What you will do: Sift through the material below and return the lines with "odds".

Records provided:

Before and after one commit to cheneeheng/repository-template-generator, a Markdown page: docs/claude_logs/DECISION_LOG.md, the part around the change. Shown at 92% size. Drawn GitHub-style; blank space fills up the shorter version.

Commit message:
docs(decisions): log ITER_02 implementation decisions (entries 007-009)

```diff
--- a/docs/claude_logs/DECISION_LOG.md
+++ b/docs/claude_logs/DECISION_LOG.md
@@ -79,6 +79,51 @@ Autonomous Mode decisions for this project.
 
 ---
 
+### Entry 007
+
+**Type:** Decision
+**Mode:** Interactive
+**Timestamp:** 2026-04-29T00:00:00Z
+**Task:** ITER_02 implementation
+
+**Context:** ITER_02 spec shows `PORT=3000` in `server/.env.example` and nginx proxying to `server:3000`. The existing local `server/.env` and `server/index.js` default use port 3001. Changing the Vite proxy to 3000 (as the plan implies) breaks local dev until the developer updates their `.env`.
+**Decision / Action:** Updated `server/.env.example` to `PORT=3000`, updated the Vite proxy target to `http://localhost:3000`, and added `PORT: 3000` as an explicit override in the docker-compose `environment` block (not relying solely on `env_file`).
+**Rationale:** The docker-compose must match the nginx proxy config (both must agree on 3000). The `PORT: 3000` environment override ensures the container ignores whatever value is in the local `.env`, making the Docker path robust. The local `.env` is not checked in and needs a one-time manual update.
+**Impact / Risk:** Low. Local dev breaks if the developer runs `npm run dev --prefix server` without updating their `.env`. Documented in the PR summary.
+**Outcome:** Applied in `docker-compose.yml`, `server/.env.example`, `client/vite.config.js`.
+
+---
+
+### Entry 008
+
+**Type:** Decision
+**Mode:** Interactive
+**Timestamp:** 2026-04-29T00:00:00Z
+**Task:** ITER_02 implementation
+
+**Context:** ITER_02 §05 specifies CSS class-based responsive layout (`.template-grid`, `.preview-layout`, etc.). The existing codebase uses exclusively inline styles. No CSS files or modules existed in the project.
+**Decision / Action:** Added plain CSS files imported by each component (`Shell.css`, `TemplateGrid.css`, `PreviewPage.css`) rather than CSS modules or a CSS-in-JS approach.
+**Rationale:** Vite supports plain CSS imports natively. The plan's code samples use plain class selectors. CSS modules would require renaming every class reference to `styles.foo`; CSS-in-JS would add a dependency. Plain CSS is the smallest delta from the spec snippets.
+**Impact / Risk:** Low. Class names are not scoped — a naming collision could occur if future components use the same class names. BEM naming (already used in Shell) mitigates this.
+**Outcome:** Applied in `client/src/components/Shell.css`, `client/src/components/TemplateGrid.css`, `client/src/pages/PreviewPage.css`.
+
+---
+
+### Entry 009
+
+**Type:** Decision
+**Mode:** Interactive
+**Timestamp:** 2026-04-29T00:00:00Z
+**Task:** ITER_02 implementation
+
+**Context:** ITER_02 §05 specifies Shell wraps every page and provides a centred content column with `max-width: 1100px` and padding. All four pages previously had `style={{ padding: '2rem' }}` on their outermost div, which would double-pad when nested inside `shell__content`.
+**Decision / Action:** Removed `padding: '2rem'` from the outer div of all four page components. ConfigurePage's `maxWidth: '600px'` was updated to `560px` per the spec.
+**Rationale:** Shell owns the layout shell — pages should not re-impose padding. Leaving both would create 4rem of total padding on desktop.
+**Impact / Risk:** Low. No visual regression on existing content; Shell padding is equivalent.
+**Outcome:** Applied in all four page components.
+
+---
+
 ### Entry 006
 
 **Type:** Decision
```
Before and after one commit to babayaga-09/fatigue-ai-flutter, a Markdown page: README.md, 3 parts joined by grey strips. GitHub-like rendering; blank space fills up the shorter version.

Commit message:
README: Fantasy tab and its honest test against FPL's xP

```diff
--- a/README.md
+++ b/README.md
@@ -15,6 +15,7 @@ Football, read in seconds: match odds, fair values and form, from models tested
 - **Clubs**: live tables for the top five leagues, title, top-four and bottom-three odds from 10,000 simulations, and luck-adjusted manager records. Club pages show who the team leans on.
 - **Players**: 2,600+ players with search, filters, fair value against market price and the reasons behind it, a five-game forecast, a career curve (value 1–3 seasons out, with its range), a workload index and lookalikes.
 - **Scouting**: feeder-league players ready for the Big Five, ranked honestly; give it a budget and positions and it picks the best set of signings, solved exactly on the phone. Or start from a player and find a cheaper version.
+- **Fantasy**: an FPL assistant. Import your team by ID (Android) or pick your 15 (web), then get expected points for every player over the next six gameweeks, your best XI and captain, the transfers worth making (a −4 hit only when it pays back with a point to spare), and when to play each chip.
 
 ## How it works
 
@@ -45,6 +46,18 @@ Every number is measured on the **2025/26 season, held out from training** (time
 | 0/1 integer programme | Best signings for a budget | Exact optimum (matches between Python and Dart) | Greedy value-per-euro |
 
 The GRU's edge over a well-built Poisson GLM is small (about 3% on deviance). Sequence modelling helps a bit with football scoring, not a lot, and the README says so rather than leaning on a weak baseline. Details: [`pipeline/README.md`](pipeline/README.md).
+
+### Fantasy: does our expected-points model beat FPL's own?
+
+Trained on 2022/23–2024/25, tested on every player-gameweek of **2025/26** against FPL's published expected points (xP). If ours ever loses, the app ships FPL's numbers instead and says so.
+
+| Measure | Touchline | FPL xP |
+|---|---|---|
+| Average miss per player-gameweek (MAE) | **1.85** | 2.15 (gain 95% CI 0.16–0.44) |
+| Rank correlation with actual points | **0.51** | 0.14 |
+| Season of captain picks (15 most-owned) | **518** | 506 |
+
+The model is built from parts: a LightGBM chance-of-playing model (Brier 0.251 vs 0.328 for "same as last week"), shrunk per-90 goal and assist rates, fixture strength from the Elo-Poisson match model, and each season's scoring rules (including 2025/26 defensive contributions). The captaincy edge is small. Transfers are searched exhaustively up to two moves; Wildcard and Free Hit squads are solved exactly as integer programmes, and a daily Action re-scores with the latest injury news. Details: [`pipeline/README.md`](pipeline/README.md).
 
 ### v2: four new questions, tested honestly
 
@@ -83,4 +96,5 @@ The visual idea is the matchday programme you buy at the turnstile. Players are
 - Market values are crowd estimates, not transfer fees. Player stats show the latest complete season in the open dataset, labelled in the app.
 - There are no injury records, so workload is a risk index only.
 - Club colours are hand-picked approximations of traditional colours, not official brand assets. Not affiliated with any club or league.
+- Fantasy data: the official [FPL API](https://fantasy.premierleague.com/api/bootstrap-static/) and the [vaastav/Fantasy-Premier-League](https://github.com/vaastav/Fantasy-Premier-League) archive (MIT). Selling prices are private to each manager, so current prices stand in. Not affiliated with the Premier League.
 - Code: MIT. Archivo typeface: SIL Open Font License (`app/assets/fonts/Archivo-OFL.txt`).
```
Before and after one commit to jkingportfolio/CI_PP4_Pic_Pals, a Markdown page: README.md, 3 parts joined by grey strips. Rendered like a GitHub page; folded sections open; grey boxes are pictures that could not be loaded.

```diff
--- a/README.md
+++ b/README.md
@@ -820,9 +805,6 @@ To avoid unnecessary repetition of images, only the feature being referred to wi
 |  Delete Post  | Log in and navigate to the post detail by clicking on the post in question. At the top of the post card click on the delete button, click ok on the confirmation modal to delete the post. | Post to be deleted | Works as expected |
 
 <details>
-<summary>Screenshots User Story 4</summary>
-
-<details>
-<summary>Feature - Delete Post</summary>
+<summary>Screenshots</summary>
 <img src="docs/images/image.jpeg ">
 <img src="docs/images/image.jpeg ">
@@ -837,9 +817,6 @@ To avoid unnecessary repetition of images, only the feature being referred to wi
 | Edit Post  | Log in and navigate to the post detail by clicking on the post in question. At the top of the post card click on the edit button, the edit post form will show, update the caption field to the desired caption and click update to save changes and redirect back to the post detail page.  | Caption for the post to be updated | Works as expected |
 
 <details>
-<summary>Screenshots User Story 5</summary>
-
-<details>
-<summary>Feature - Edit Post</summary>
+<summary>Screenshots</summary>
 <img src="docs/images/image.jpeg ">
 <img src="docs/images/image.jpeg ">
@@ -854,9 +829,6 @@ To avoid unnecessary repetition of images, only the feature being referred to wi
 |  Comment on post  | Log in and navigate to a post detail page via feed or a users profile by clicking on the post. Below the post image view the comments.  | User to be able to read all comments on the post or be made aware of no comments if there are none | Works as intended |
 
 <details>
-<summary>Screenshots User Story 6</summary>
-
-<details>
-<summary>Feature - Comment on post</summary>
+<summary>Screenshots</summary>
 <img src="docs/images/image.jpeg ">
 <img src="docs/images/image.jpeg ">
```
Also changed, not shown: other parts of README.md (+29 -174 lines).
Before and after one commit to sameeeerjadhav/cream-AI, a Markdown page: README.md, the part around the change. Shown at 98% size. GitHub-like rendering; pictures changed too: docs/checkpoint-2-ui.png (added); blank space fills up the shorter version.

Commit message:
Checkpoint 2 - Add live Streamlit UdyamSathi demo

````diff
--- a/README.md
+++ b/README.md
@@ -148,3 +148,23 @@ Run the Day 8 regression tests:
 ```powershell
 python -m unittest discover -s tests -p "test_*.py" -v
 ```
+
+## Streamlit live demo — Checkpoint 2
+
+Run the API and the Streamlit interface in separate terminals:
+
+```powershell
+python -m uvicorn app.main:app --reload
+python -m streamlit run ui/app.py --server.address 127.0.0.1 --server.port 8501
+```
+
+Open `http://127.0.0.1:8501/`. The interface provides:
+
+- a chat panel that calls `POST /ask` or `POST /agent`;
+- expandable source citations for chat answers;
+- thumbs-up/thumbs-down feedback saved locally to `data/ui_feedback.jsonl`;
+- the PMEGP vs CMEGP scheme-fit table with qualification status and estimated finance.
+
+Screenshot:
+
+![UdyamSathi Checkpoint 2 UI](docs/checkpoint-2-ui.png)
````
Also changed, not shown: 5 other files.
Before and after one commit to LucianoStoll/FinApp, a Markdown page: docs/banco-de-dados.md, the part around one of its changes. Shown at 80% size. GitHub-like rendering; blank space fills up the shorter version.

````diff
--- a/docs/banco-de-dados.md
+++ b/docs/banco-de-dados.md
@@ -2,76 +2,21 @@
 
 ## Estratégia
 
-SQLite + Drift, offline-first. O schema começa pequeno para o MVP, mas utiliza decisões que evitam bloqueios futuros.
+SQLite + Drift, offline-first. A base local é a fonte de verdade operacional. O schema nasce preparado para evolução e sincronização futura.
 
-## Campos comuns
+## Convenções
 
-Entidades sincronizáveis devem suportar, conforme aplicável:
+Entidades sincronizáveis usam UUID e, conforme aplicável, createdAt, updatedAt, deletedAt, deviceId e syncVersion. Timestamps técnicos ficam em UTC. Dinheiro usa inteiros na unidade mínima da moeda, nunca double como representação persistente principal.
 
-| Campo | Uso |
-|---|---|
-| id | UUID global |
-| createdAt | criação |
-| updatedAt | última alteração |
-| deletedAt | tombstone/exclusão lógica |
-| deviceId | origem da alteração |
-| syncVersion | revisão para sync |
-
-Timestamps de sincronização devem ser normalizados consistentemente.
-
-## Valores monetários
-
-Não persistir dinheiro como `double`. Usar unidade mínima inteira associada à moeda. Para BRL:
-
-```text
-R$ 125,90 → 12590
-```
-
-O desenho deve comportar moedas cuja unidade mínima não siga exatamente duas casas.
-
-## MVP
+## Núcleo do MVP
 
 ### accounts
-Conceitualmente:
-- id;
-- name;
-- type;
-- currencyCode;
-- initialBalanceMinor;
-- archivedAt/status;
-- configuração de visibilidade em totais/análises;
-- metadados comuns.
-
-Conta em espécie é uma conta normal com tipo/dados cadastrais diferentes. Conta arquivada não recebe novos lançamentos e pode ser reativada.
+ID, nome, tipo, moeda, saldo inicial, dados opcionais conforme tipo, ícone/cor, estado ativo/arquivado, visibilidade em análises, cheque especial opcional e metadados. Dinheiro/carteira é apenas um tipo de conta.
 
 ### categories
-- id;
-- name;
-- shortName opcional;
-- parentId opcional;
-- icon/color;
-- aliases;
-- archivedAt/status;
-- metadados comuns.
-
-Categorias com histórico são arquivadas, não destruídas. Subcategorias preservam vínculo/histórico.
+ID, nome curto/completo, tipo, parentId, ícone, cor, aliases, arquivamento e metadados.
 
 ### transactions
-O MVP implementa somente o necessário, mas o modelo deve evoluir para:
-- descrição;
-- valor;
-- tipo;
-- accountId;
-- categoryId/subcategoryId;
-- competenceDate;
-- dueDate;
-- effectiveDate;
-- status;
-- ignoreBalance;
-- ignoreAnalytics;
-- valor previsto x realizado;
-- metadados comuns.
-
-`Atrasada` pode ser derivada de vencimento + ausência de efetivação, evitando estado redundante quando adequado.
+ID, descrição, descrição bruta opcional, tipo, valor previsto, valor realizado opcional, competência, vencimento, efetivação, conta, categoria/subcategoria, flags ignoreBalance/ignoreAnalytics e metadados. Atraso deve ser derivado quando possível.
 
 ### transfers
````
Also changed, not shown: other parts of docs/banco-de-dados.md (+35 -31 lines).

Solution:
@@ -15,6 +15,7 @@ Football, read in seconds: match odds, fair values and form, from models tested
 - **Clubs**: live tables for the top five leagues, title, top-four and bottom-three odds from 10,000 simulations, and luck-adjusted manager records. Club pages show who the team leans on.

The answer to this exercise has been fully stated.